Only the lines of the data holding the string "center" need to be returned.

*** Opening of Information given ***

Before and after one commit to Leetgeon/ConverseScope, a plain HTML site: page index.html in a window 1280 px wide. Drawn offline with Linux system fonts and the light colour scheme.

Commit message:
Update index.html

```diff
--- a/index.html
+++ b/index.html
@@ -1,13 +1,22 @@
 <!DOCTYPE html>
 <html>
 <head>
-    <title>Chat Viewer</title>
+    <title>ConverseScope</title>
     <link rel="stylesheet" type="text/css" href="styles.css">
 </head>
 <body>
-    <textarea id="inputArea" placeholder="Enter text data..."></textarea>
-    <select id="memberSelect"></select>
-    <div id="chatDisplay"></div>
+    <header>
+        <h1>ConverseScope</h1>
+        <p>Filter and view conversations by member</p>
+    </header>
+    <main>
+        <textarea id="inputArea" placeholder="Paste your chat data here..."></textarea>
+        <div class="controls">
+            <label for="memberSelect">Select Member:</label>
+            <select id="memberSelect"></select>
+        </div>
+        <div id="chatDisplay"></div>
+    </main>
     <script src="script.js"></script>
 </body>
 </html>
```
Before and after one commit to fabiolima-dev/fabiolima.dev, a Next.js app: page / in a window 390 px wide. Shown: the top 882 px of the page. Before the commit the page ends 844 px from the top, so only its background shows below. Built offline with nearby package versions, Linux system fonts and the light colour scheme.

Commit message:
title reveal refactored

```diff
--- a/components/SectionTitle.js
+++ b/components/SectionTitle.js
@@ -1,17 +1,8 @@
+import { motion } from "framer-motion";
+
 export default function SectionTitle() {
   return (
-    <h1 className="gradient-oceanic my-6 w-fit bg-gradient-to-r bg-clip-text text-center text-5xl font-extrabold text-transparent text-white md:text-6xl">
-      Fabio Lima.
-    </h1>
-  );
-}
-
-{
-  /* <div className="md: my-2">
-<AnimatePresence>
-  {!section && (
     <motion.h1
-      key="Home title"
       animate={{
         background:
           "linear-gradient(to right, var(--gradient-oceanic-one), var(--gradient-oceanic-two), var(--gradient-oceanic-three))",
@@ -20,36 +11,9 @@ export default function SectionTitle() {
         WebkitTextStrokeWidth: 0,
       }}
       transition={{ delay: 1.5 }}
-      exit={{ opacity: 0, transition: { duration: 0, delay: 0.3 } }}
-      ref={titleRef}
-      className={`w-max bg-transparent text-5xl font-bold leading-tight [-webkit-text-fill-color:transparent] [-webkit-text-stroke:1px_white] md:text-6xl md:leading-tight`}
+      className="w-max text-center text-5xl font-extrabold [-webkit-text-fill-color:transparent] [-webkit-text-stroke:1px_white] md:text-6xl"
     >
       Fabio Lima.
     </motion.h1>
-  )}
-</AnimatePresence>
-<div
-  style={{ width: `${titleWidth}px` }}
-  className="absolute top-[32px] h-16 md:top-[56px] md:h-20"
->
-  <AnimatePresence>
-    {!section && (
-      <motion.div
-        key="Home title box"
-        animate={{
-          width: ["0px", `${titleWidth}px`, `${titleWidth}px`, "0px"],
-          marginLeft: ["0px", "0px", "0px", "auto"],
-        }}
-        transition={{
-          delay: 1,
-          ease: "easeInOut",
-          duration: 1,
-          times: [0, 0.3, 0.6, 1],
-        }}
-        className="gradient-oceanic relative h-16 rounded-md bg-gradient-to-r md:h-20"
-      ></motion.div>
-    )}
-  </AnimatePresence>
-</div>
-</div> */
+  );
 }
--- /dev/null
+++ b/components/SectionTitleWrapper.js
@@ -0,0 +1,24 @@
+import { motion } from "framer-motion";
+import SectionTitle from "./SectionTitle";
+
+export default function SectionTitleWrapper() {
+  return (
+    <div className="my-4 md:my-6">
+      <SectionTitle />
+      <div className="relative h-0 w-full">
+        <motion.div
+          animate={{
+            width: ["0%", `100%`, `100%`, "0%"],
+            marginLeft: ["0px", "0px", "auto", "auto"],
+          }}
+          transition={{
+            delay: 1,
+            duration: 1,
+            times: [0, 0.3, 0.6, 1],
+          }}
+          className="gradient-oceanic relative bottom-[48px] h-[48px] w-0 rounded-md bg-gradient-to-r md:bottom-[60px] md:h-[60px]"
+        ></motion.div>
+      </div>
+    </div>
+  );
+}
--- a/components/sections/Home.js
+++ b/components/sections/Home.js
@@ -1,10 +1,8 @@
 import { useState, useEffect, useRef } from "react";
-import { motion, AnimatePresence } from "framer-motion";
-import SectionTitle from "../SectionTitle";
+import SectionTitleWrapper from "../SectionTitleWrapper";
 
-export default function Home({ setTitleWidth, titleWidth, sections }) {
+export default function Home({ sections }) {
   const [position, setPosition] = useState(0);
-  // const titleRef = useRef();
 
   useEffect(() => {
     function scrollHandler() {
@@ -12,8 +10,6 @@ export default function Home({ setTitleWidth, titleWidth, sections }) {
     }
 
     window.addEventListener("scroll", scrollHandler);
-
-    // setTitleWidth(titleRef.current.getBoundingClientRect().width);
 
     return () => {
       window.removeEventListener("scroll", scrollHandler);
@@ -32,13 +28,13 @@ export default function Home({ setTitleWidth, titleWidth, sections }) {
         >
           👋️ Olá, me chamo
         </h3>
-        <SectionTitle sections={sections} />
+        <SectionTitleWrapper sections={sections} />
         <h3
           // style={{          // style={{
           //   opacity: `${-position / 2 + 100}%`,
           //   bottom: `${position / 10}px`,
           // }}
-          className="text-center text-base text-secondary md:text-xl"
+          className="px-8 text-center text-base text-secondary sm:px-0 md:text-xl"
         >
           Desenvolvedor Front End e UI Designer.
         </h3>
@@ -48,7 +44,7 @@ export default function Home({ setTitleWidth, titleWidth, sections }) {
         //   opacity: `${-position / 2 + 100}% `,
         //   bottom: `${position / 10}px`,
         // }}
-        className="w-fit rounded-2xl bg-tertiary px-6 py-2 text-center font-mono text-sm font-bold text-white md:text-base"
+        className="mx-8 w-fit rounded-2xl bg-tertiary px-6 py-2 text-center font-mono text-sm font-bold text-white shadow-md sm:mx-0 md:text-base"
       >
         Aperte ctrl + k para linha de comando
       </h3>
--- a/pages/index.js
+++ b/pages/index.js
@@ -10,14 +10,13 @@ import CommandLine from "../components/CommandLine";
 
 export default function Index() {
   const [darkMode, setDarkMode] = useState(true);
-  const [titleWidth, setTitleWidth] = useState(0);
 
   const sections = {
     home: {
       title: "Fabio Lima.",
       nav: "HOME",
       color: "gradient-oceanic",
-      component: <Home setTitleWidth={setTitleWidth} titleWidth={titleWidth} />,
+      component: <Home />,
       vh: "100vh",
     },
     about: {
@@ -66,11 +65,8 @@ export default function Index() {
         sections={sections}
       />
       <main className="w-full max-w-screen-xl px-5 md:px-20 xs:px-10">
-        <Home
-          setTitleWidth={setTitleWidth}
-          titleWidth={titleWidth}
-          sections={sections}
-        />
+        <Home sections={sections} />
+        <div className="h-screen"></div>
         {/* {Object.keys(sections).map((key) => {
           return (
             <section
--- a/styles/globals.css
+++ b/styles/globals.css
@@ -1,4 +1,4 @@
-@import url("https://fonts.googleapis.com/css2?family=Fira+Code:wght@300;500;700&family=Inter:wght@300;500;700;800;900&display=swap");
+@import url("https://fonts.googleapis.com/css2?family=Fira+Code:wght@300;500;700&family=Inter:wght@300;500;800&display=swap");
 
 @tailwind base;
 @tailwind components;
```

*** Close of Information given ***

* **Result of this task**
-    <h1 className="gradient-oceanic my-6 w-fit bg-gradient-to-r bg-clip-text text-center text-5xl font-extrabold text-transparent text-white md:text-6xl">
+      className="w-max text-center text-5xl font-extrabold [-webkit-text-fill-color:transparent] [-webkit-text-stroke:1px_white] md:text-6xl"
-          className="text-center text-base text-secondary md:text-xl"
+          className="px-8 text-center text-base text-secondary sm:px-0 md:text-xl"
-        className="w-fit rounded-2xl bg-tertiary px-6 py-2 text-center font-mono text-sm font-bold text-white md:text-base"
+        className="mx-8 w-fit rounded-2xl bg-tertiary px-6 py-2 text-center font-mono text-sm font-bold text-white shadow-md sm:mx-0 md:text-base"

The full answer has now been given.